But because the letters of every tongue, as we shewed in the first book, have in their number, order, and figure a Celestiall and Divine originall, I shall easily grant this calculation concerning the names of spirits to be made not only by Hebrew letters, but also by Chaldean, and Arabick, Ægyptian, Greek, Latine, and any other...

In the late 16th century, the Elizabethan mathematician and scholar John Dee and the medium and alchemist Edward Kelley (both of whom were familiar with Agrippa's writings) claimed that during scrying sessions, a "Celestial Speech" was received directly from Angels. They recorded large portions of the language in their journals (published today as "The Five Books of the Mysteries" and "A True and Faithful Relation..."), along with a complete text in the language called the "Book of Loagaeth" (or "Speech From God"). Dee's language, called "Angelical" in his journals, often known today by the misnomer "Enochian", follows the basic Judeo-Christian mythology about the Divine Language. According to "A True and Faithful Relation..." Angelical was supposed to have been the language God used to create the world, and then used by Adam to speak with God and Angels and to name all things in existence. He then lost the language upon his Fall from Paradise, and constructed a form of proto-Hebrew based upon his vague memory of Angelical. This proto-Hebrew, then, was the universal human language until the time of the Confusion of Tongues at the Tower of Babel. After this, all the various human languages were developed, including an even more modified Hebrew (which we know as "Biblical Hebrew"). From the time of Adam to the time of Dee and Kelley, Angelical was hidden from humans with the single exception of the patriarch Enoch – who recorded the "Book of Loagaeth" for humanity, but the book was lost in the Deluge of Noah.

George William Russell in The Candle of Vision (1918) argued that (p. 120) "The mind of man is made in the image of Deity, and the elements of speech are related to the powers in his mind and through it to the being of the Oversoul. These true roots of language are few, alphabet and roots being identical."

See also[edit]

References[edit]

  1. ^ Pettifer, James (2012-05-03). The Greeks: The Land and People Since the War. Penguin UK. p. 193. ISBN 978-0-241-96321-0.
  2. ^ Winkler, Dietmar W. (2018-12-12), "The Syriac Church Denominations", The Syriac World, New York: Routledge, pp. 119–133, doi:10.4324/9781315708195-8, ISBN 978-1-315-70819-5, S2CID 186605055, retrieved 2022-03-11
  3. ^ Andreopoulos, Andreas (2005). Metamorphosis: The Transfiguration in Byzantine Theology and Iconography.
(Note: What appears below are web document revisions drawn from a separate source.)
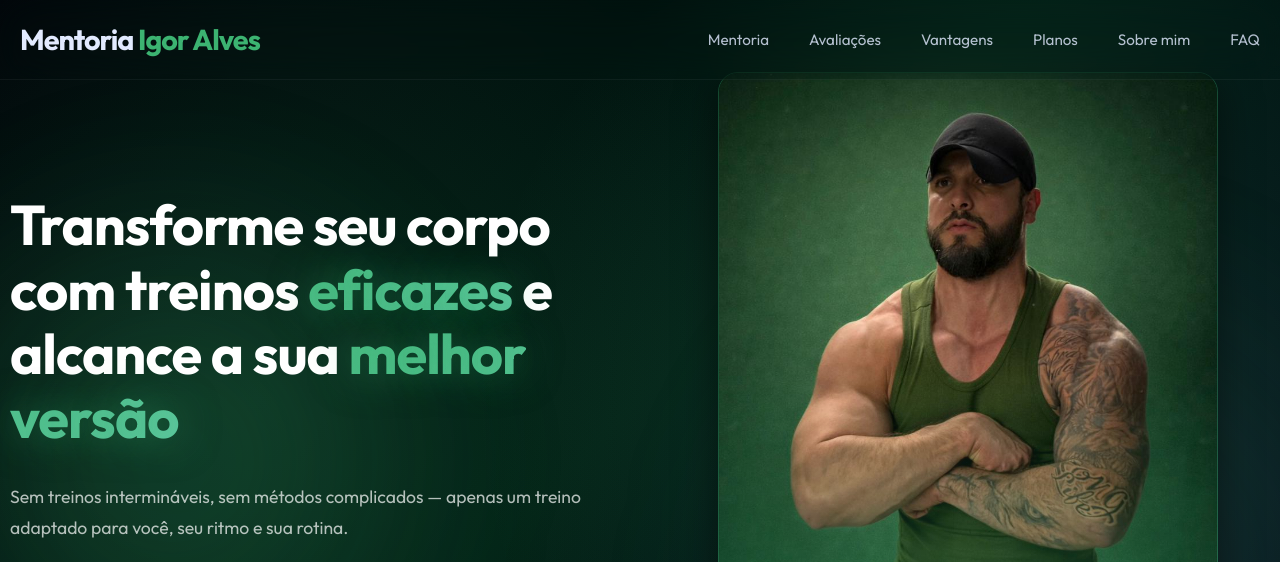
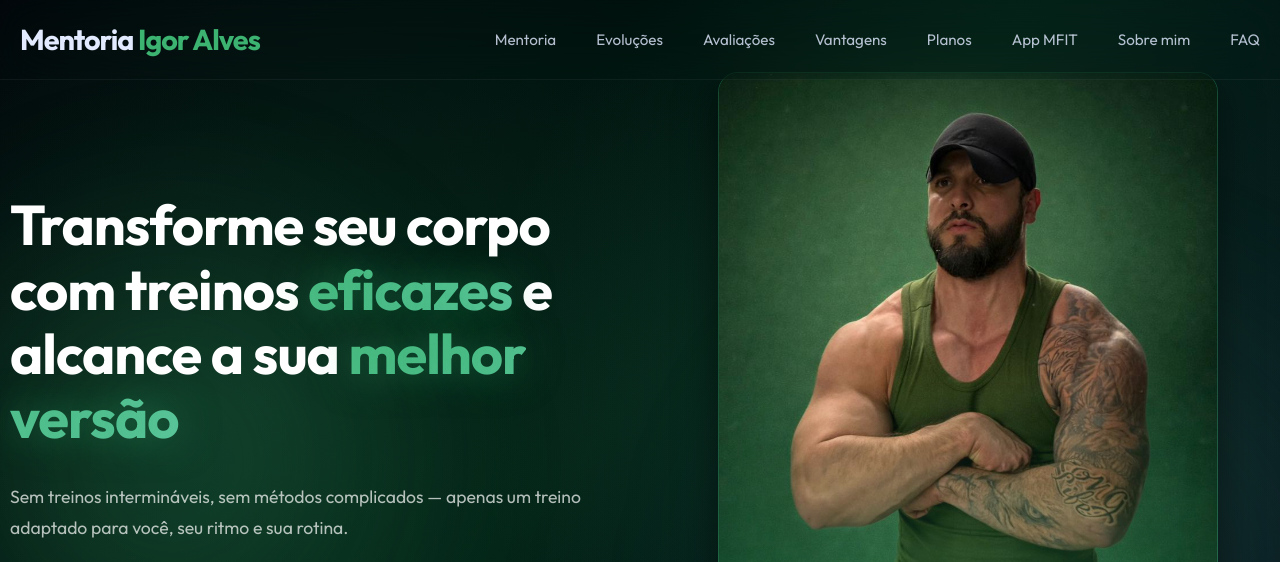
Before and after one commit to victoralsp/lp-treino, a website built with Vite: page index.html in a window 1280 px wide. Shown: the top 562 px of the page. Built offline with nearby package versions, Linux system fonts and the light colour scheme; animation ran at ten frames a second.

Commit message:
add new slider about evolution

```diff
--- a/index.html
+++ b/index.html
@@ -30,10 +30,11 @@
         </div>
         <ul class="nav-list">
           <li><a href="#mentoria">Mentoria</a></li>
-          <!-- <li><a href="#evolucao-alunos">Resultados</a></li> -->
+          <li><a href="#evolucao-alunos">Evoluções</a></li>
           <li><a href="#testimonials">Avaliações</a></li>
           <li><a href="#benefits">Vantagens</a></li>
           <li><a href="#planos">Planos</a></li>
+          <li><a href="#app-mfit">App MFIT</a></li>
           <li><a href="#sobre">Sobre mim</a></li>
           <li><a href="#faq">FAQ</a></li>
         </ul>
```
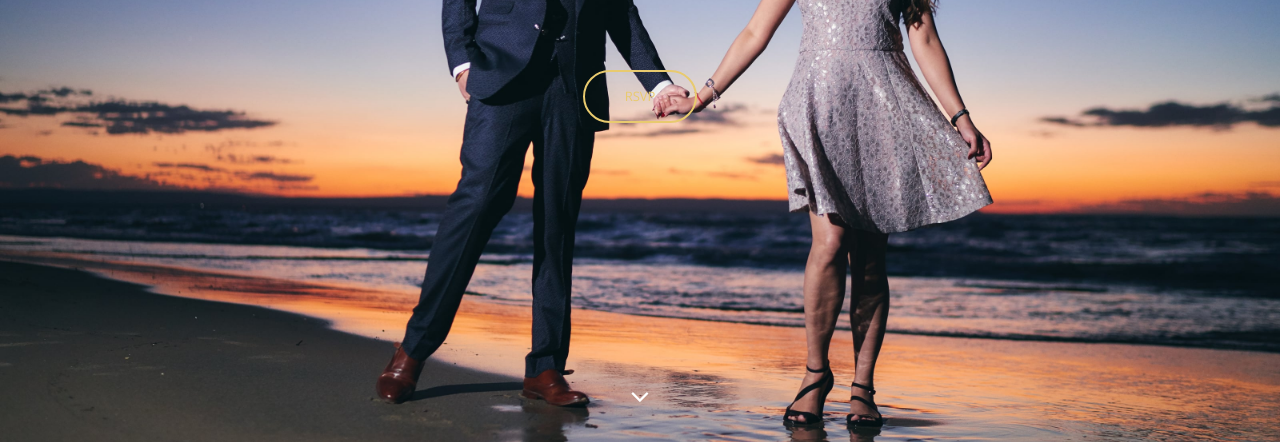
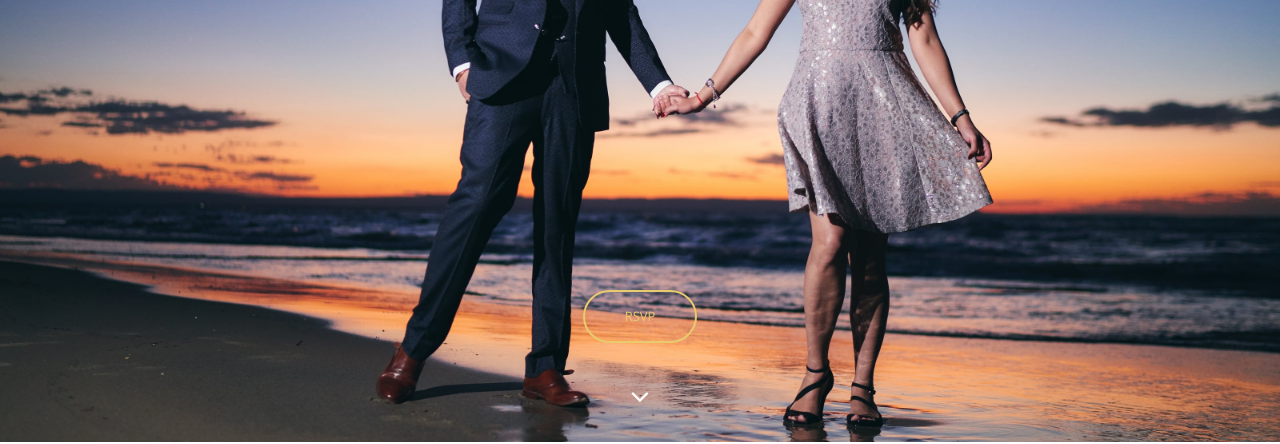
Before and after one commit to AnkitJain1791/ankitjain1791.github.io, a website: page index.html in a window 1280 px wide. Shown: the part 308-752 px from the top of the page. Drawn offline with nearby package versions, Linux system fonts and the light colour scheme; some packages are replaced by stand-ins of ours; a script that the page names is missing; files whose address does not match are found by name.

Commit message:
Update index.html

```diff
--- a/index.html
+++ b/index.html
@@ -77,7 +77,7 @@
         </div>
         <div class="row">
             <div class="col-sm-4 hidden-xs"></div>
-            <div class="col-sm-4 hidden-xs text-center"><a href="#rsvp"
+            <div class="col-sm-4 hidden-xs text-center"><br/><br/><br/><br/><br/><br/><br/><br/><br/><br/><br/><a href="#rsvp"
                                                            class="btn btn-accent btn-large rsvp-btn">RSVP</a></div>
             <div class="col-sm-4 hidden-xs"></div>
         </div>
```
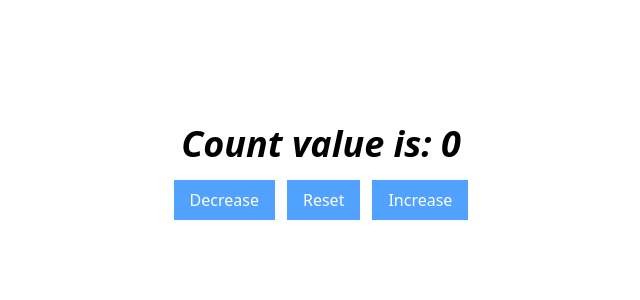
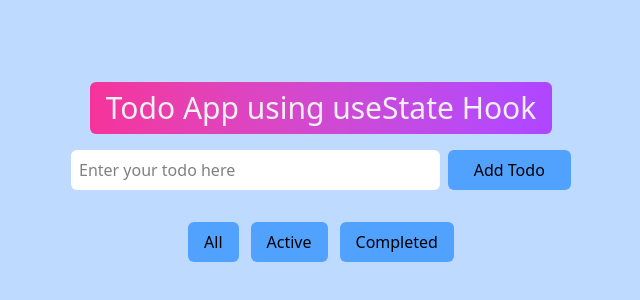
Before and after one commit to Dumte/learn-react, a React (Vite) app: page / in a window 1280 px wide. Shown: the part 228-528 px from the top of the page, without its empty margins (319-959 px from the left). Built offline with nearby package versions, Linux system fonts and the light colour scheme.

Commit message:
feat: add Todo and Counter components with state management functionality

```diff
--- a/src/App.jsx
+++ b/src/App.jsx
@@ -1,43 +1,15 @@
-import React, {useState} from 'react'
+import Counter from './projects/counter/counter';
+import Todo from './projects/Todo/Todo';
 
 const App = () => {
-    // Set the state variable
-    const [count, setCount] = useState(0);
 
-    const handleDecrease = () => {
-       setCount(prev => prev -1)
-    }
-    const handleIncrease = () => {
-       setCount(prev => prev + 1)
-    }
-    const handleReset = () => {
-       setCount(0)
-    }
   return (
-    <div className='h-screen flex justify-center items-center flex-col gap-4'>
-      <h1 className='text-4xl italic font-semibold'>Count value is: {count}</h1>
+    <div className='flex justify-center items-center flex-col gap-4 bg-blue-200 h-screen'>
+      {/* <Counter /> */}
 
-      {/* container for our buttons */}
-      <div className="flex gap-3">
-        <button
-          onClick={handleDecrease}
-          className="bg-blue-400 hover:bg-blue-600  text-white py-2 px-4 "
-        >
-          Decrease
-        </button>
-        <button
-          onClick={handleReset}
-          className="bg-blue-400 hover:bg-blue-600  text-white py-2 px-4 "
-        >
-          Reset
-        </button>
-        <button
-          onClick={handleIncrease}
-          className="bg-blue-400 hover:bg-blue-600  text-white py-2 px-4 "
-        >
-          Increase
-        </button>
-      </div>
+      {/* <div>=================</div> */}
+
+      <Todo />
     </div>
   );
 }
--- /dev/null
+++ b/src/projects/Counter/Counter.jsx
@@ -0,0 +1,46 @@
+import React, { useState } from 'react'
+
+const Counter = () => {
+  // Set the state variable
+ const [count, setCount] = useState(0);
+
+  const handleDecrease = () => {
+    setCount((prev) => prev - 1);
+  };
+  const handleIncrease = () => {
+    setCount((prev) => prev + 1);
+  };
+  const handleReset = () => {
+    setCount(0);
+    };
+
+  return (
+    <div className='flex flex-col gap-4'>
+      <h1 className="text-4xl italic font-semibold">Count value is: {count}</h1>
+
+      {/* container for our buttons */}
+      <div className="flex gap-3">
+        <button
+          onClick={handleDecrease}
+          className="bg-blue-400 hover:bg-blue-600  text-white py-2 px-4 "
+        >
+          Decrease
+        </button>
+        <button
+          onClick={handleReset}
+          className="bg-blue-400 hover:bg-blue-600  text-white py-2 px-4 "
+        >
+          Reset
+        </button>
+        <button
+          onClick={handleIncrease}
+          className="bg-blue-400 hover:bg-blue-600  text-white py-2 px-4 "
+        >
+          Increase
+        </button>
+      </div>
+    </div>
+  );
+}
+
+export default Counter
--- /dev/null
+++ b/src/projects/Todo/Todo.jsx
@@ -0,0 +1,118 @@
+import { useState } from "react";
+
+const Todo = () => {
+  const [todos, setTodos] = useState([]);
+  const [newTodo, setNewTodo] = useState("");
+  const [filter, setFilter] = useState("all");
+
+  // function to add new todo
+  const handleAddTodo = () => {
+    if (newTodo.trim() !== "") {
+      console.log("New Todo:", newTodo);
+
+      setTodos([...todos, { text: newTodo, completed: false, id: Date.now() }]);
+      setNewTodo("");
+    } else {
+      console.log("Input field is empty");
+    }
+  };
+
+  // function to toggle completed
+  const handleToggleCompleted = (id) => {
+    setTodos(
+      todos.map((todo) => {
+        if (todo.id === id) {
+          return { ...todo, completed: !todo.completed };
+        }
+
+        return todo;
+      })
+    );
+  };
+
+  // function to remove todo
+  const handleRemoveTodo = (id) => {
+    setTodos(todos.filter((todo) => todo.id !== id));
+  };
+
+  const filteredTodos = todos.filter((todo) => {
+    if (filter === "active") return !todo.completed;
+    if (filter === "completed") return todo.completed;
+
+    return true;
+  });
+  return (
+    <div className="flex flex-col md:w-[500px] w-[400px]">
+      <h1 className="md:text-3xl mb-4 bg-gradient-to-r from-pink-500 to-purple-500 text-[#f1f1f1] py-2 mx-auto px-4 rounded-md">
+        Todo App using useState Hook
+      </h1>
+
+      <div className="flex gap-4 flex-col">
+        <form
+          className="flex gap-2 justify-between"
+          onSubmit={(e) => {
+            e.preventDefault();
+            handleAddTodo();
+          }}
+        >
+          <input
+            type="text"
+            className="bg-white rounded-md pl-2 outline-none w-3/4"
+            value={newTodo}
+            onChange={(e) => setNewTodo(e.target.value)}
+            placeholder="Enter your todo here"
+          />
+
+          <button
+            className="bg-blue-400 outline-none  hover:text-white hover:bg-blue-600 py-2 px-4 rounded-md w-1/4"
+            onClick={handleAddTodo}
+          >
+            Add Todo
+          </button>
+        </form>
+
+        {/* List of filteredTodos */}
+        <ul className="flex flex-col gap-2">
+          {filteredTodos.map((todo, index) => (
+            <li
+              key={todo.id}
+              className={`flex justify-between gap-2  text-white rounded-md py-2 px-2 ${
+                index % 2 === 0 ? "bg-purple-500" : "bg-pink-500"
+              } ${todo.completed ? "line-through" : "none"}`}
+            >
+              <span>{index + 1}.</span>
+              <span onClick={() => handleToggleCompleted(todo.id)}>
+                {todo.text}
+              </span>
+              <button onClick={() => handleRemoveTodo(todo.id)}>Remove</button>
+            </li>
+          ))}
+        </ul>
+
+        {/* filter buttons */}
+        <div className="flex gap-3 justify-center">
+          <button
+            className="bg-blue-400 hover:text-white hover:bg-blue-600 py-2 px-4 rounded-md"
+            onClick={() => setFilter("all")}
+          >
+            All
+          </button>
+          <button
+            className="bg-blue-400 hover:text-white hover:bg-blue-600 py-2 px-4 rounded-md"
+            onClick={() => setFilter("active")}
+          >
+            Active
+          </button>
+          <button
+            className="bg-blue-400 hover:text-white hover:bg-blue-600 py-2 px-4 rounded-md"
+            onClick={() => setFilter("completed")}
+          >
+            Completed
+          </button>
+        </div>
+      </div>
+    </div>
+  );
+};
+
+export default Todo;
```
Also changed, not shown: 1 other file (tests, documents, lock files or other folders).
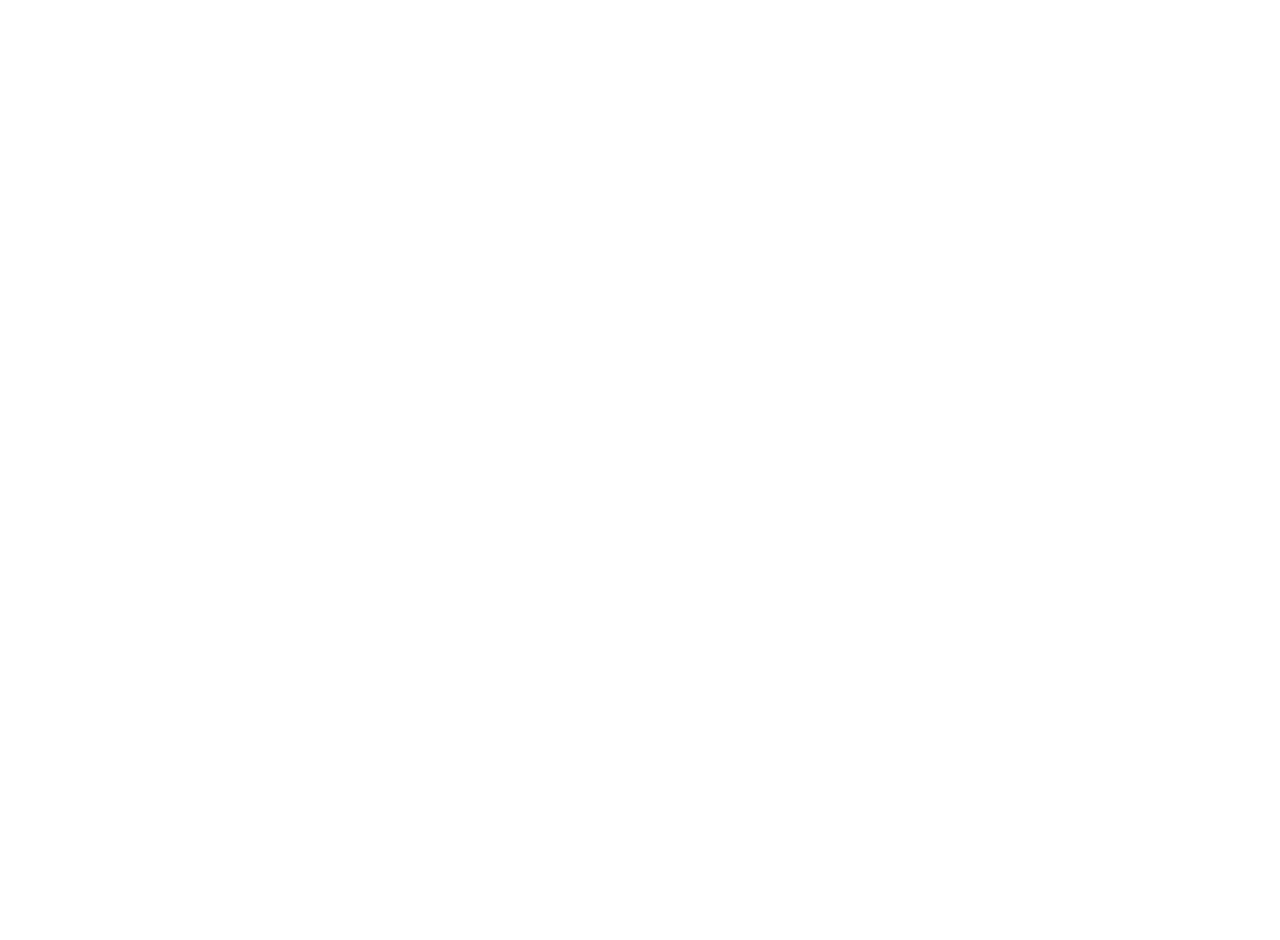
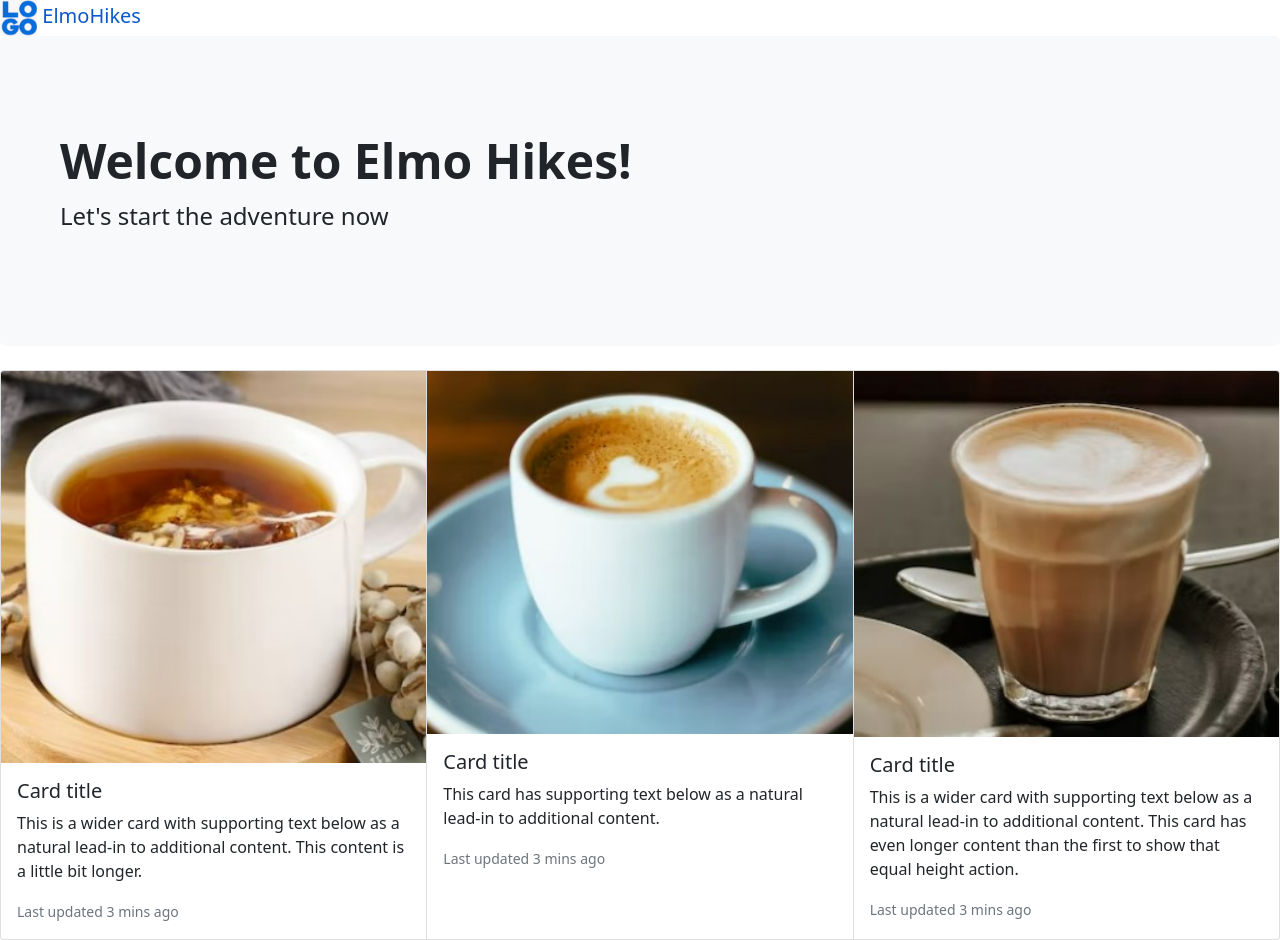
Before and after one commit to comp1800/web_template, a plain HTML site: page index.html in a window 1280 px wide. Before the commit the page ends 800 px from the top, so only its background shows below. Drawn offline with nearby package versions, Linux system fonts and the light colour scheme.

Commit message:
change png to jpg drinks; added hikes

```diff
--- a/index.html
+++ b/index.html
@@ -11,6 +11,11 @@
 
     <!-- Bootstrap Library CSS CDN go here -->
     <!-- Boostrap Library JS CDN  go here -->
+    <link href="https://cdn.jsdelivr.net/npm/bootstrap@5.1.3/dist/css/bootstrap.min.css" rel="stylesheet"
+        integrity="sha384-1BmE4kWBq78iYhFldvKuhfTAU6auU8tT94WrHftjDbrCEXSU1oBoqyl2QvZ6jIW3" crossorigin="anonymous">
+    <script src="https://cdn.jsdelivr.net/npm/bootstrap@5.1.3/dist/js/bootstrap.bundle.min.js"
+        integrity="sha384-ka7Sk0Gln4gmtz2MlQnikT1wXgYsOg+OMhuP+IlRH9sENBO0LRn5q+8nbTov4+1p" crossorigin="anonymous">
+    </script>
 
     <!-- Other libraries go here -->
 
@@ -25,6 +30,48 @@
     <!-- Your HTML Layout go here -->
     <!------------------------------>
 
+    <a class="navbar-brand" href="#">
+        <img src="./images/logo.jpg" height="36">
+        ElmoHikes
+    </a>
+
+    <div class="p-5 mb-4 bg-light rounded-3">
+        <div class="container-fluid py-5">
+            <h1 class="display-5 fw-bold">Welcome to Elmo Hikes!</h1>
+            <p class="col-md-8 fs-4">Let's start the adventure now</p>
+            <!-- <button onclick="window.location.href='login.html'" class="btn btn-primary btn-lg" type="button">Login/Signup</button> -->
+        </div>
+    </div>
+
+    <div class="card-group">
+        <div class="card">
+            <img src="./images/drink1.jpg" class="card-img-top" alt="...">
+            <div class="card-body">
+                <h5 class="card-title">Card title</h5>
+                <p class="card-text">This is a wider card with supporting text below as a natural lead-in to additional
+                    content. This content is a little bit longer.</p>
+                <p class="card-text"><small class="text-muted">Last updated 3 mins ago</small></p>
+            </div>
+        </div>
+        <div class="card">
+            <img src="./images/drink2.jpg" class="card-img-top" alt="...">
+            <div class="card-body">
+                <h5 class="card-title">Card title</h5>
+                <p class="card-text">This card has supporting text below as a natural lead-in to additional content.</p>
+                <p class="card-text"><small class="text-muted">Last updated 3 mins ago</small></p>
+            </div>
+        </div>
+        <div class="card">
+            <img src="./images/drink3.jpg" class="card-img-top" alt="...">
+            <div class="card-body">
+                <h5 class="card-title">Card title</h5>
+                <p class="card-text">This is a wider card with supporting text below as a natural lead-in to additional
+                    content. This card has even longer content than the first to show that equal height action.</p>
+                <p class="card-text"><small class="text-muted">Last updated 3 mins ago</small></p>
+            </div>
+        </div>
+    </div>
+
     <!---------------------------------------------->
     <!-- Your own JavaScript functions go here    -->
     <!---------------------------------------------->
```
Also changed, not shown: images/drink1.jpg (added), images/drink1.png (deleted), images/drink2.jpg (added), images/drink2.png (deleted), images/drink3.jpg (added), images/drink3.png (deleted), images/hike1.jpg (added), images/hike2.jpg (added), images/hike3.jpg (added).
St Vladimir's Seminary Press. ISBN 978-0-88141-295-6.
  4. ^ Brock, Rita Nakashima (2008). Saving paradise : how Christianity traded love of this world for crucifixion and empire. Rebecca Ann Parker. Boston: Beacon Press. ISBN 978-0-8070-9763-2. OCLC 506071107.

Further reading[edit]